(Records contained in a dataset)
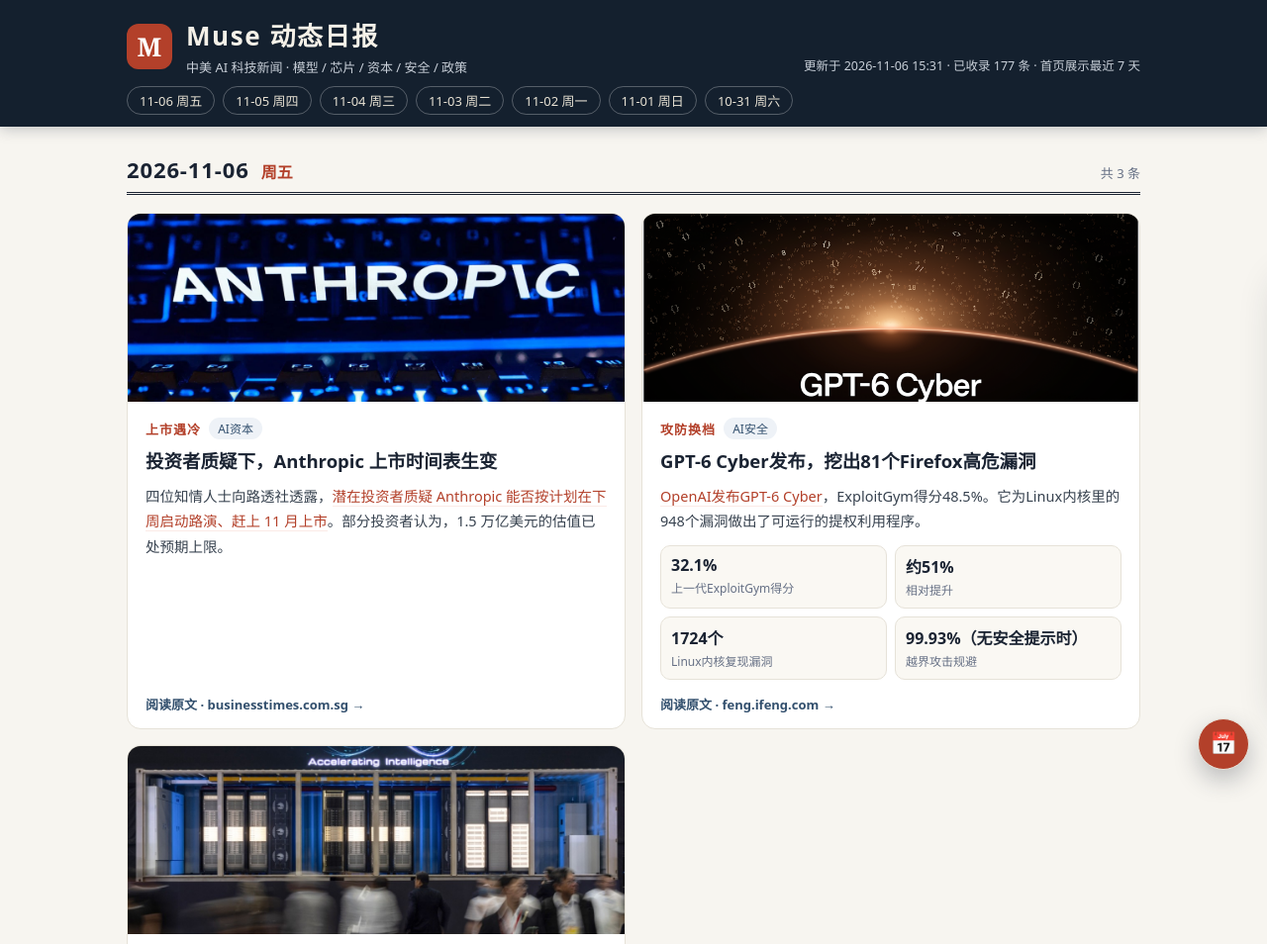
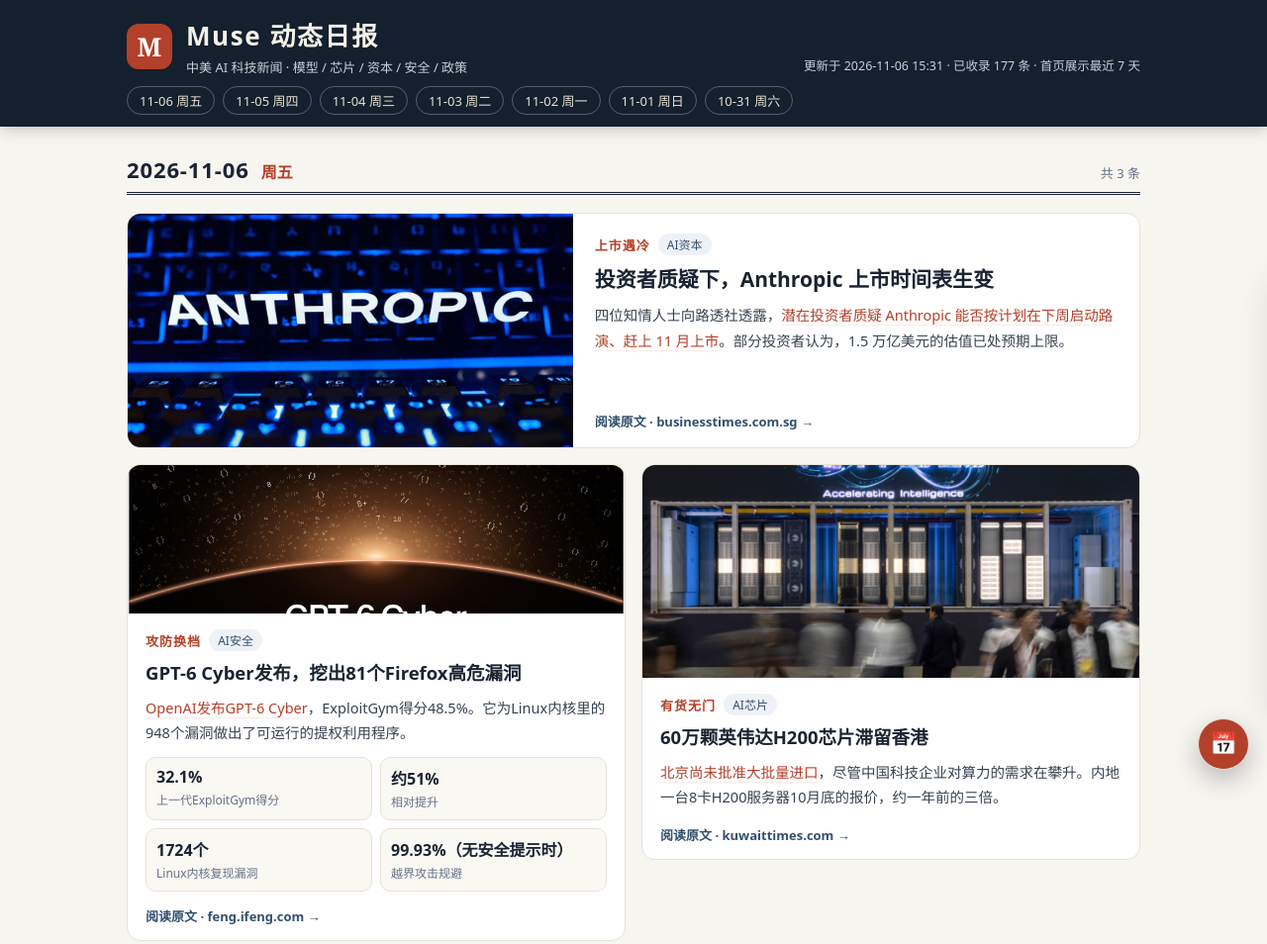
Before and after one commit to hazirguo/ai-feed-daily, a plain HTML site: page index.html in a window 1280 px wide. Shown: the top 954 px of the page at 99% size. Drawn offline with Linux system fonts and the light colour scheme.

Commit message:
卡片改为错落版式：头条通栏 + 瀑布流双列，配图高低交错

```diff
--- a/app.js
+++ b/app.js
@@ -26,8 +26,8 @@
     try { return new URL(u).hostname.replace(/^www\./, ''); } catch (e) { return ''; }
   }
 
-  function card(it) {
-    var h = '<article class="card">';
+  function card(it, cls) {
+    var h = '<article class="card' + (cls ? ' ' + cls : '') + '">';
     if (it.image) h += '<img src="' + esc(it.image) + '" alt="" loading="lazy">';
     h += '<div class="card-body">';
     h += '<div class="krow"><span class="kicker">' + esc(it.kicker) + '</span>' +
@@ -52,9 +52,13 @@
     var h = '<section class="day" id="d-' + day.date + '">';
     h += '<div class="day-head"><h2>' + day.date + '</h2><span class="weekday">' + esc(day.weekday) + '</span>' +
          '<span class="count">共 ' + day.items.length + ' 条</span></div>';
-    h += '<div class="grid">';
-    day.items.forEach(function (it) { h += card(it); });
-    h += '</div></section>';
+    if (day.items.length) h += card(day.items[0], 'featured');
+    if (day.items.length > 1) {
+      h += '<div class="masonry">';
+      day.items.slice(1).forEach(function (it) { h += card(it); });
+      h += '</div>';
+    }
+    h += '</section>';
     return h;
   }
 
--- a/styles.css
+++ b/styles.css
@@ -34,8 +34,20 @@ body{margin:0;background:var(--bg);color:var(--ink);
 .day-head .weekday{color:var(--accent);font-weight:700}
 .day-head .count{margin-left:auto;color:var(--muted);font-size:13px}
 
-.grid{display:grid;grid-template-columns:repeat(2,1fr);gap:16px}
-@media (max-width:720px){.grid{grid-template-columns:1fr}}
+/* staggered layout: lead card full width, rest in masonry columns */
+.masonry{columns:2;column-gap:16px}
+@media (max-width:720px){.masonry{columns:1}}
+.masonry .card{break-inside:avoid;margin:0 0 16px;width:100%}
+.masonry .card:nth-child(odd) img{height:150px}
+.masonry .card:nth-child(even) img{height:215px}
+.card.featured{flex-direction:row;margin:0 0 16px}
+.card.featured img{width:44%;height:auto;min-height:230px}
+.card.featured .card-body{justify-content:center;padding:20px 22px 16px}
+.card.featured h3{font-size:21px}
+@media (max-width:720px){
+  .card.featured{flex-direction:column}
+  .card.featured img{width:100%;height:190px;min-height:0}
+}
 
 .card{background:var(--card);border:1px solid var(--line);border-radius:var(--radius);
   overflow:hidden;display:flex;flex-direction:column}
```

_Requirement_. The exercise is to copy out every line above that has the word "columns" in it.

_Result of the exercise_.
-.grid{display:grid;grid-template-columns:repeat(2,1fr);gap:16px}
-@media (max-width:720px){.grid{grid-template-columns:1fr}}
+/* staggered layout: lead card full width, rest in masonry columns */
+.masonry{columns:2;column-gap:16px}
+@media (max-width:720px){.masonry{columns:1}}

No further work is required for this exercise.